14th April 2022

The Bridgerton Effect

When we think of historical dramas, we all tend to imagine the same things, right? A brooding ‘not-like-other-rich-guys’ lead, some angsty clifftop scenes. Maybe even Maggie Smith skulking around some corner with a witty barb to chuck at the middle-class characters. Sounds about right to me. Well, say goodbye to all your expectations! Netflix’s ‘Bridgerton’ takes this pre-set plan for period dramas, and throws it out the window. The show follows London’s richest residents, as they go about their lives doing what rich people do best: gossiping, complaining, and marrying other rich people.

What makes Bridgerton so likeable?

Bridgerton is somehow less Downton Abbey and more Big Brother. Probably on account of all the gossip, secrets, and the omniscient observer present only through voice-over. A reality TV show where we don’t have to put up with the actors promoting any Pretty Little Thing dresses after the final episode. Let’s hope, anyway.

It also diverges from the typically morbid or bleak aesthetics you find in other period dramas. I mean, come on. In a time when people don’t even have toilets, how can we expect the characters to not be miserable? But that’s exactly what Bridgerton manages! Bright colours, music we can actually recognise, a lack of giant factories and polluted skies – it’s everything vintage, without the need for depressing realism. After all, isn’t television meant to be a form of escapism? There’s no point in escaping our grim realities if we’re only going to be transported into an even grim-er fiction, all in the name of historical accuracy!

The diversity of the cast doesn’t hurt its approval rating either. It’s unfortunate that many period dramas either focus on the hardships people of colour faced in the past or forget about them altogether.
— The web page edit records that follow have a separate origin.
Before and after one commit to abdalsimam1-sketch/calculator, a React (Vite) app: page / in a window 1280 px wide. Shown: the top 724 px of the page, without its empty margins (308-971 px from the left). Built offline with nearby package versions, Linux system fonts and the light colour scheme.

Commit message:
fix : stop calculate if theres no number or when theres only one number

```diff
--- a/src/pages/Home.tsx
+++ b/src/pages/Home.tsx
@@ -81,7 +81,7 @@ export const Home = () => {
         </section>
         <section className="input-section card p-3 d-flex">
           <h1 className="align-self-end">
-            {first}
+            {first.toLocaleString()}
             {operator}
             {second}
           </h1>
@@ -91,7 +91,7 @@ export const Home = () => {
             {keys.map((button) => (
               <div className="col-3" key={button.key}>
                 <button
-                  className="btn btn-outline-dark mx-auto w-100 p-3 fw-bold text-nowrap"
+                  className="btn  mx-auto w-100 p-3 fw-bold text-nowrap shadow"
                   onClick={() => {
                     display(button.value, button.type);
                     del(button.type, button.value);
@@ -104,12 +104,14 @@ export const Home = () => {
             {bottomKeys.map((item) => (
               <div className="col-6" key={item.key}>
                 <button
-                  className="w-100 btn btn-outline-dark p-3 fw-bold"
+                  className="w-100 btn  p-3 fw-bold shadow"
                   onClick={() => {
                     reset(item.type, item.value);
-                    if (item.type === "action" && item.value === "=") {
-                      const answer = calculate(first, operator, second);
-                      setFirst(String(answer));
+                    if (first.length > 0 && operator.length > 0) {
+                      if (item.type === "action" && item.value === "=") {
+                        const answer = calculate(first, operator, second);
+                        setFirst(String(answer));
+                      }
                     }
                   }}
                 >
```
After all, what would a black woman be doing in 19th century England? It’s not like we’d just finished colonising half the world or anything. Barring one instance (which I can only assume was an abandoned plot-line, on account of it never being mentioned again) in season one, where it was suggested otherwise, the world of Bridgerton is one in which there is true equality between all ethnicities, and the only distinctions between people is that of their wealth and social status. Goodbye racism, hello classism, I suppose.

Is this a new age of period dramas?

The differences are clear when you look at images and clips from Bridgerton’s most recent season, compared to the aesthetics found in dramas from a similar time period, like Poldark. Dissimilar in colour, characters, and the overall vein of the show – with just a seven-year gap between the productions. Some might assume the differences are solely because of different periods, producers, actors, etc. They wouldn’t be wrong either. Especially as Poldark is adapted from Winston Graham’s original book series. However, taking a look at 2019’s Dickinson, we can see already that Bridgerton and Dickinson are far more alike. Then there’s 2020’s The Great and Emma. All pieces of media are set in the past and all are drastically different to the usual period dramas.

The blend of modern style and humour, with a historic setting creates something so enjoyable we can’t help but binge entire seasons in one day! Something that doesn’t feel truly old, even with the horse and carriages, candlesticks, and prescriptions for leeches. A type of show that is almost impossible to dislike. Especially with those particularly poetic declarations of love. Who wouldn’t want to be the bane of someone’s existence and the object of all their desires? Of course, them being ridiculously wealthy would help too.

Cover image by Scott Spedding from Pexels.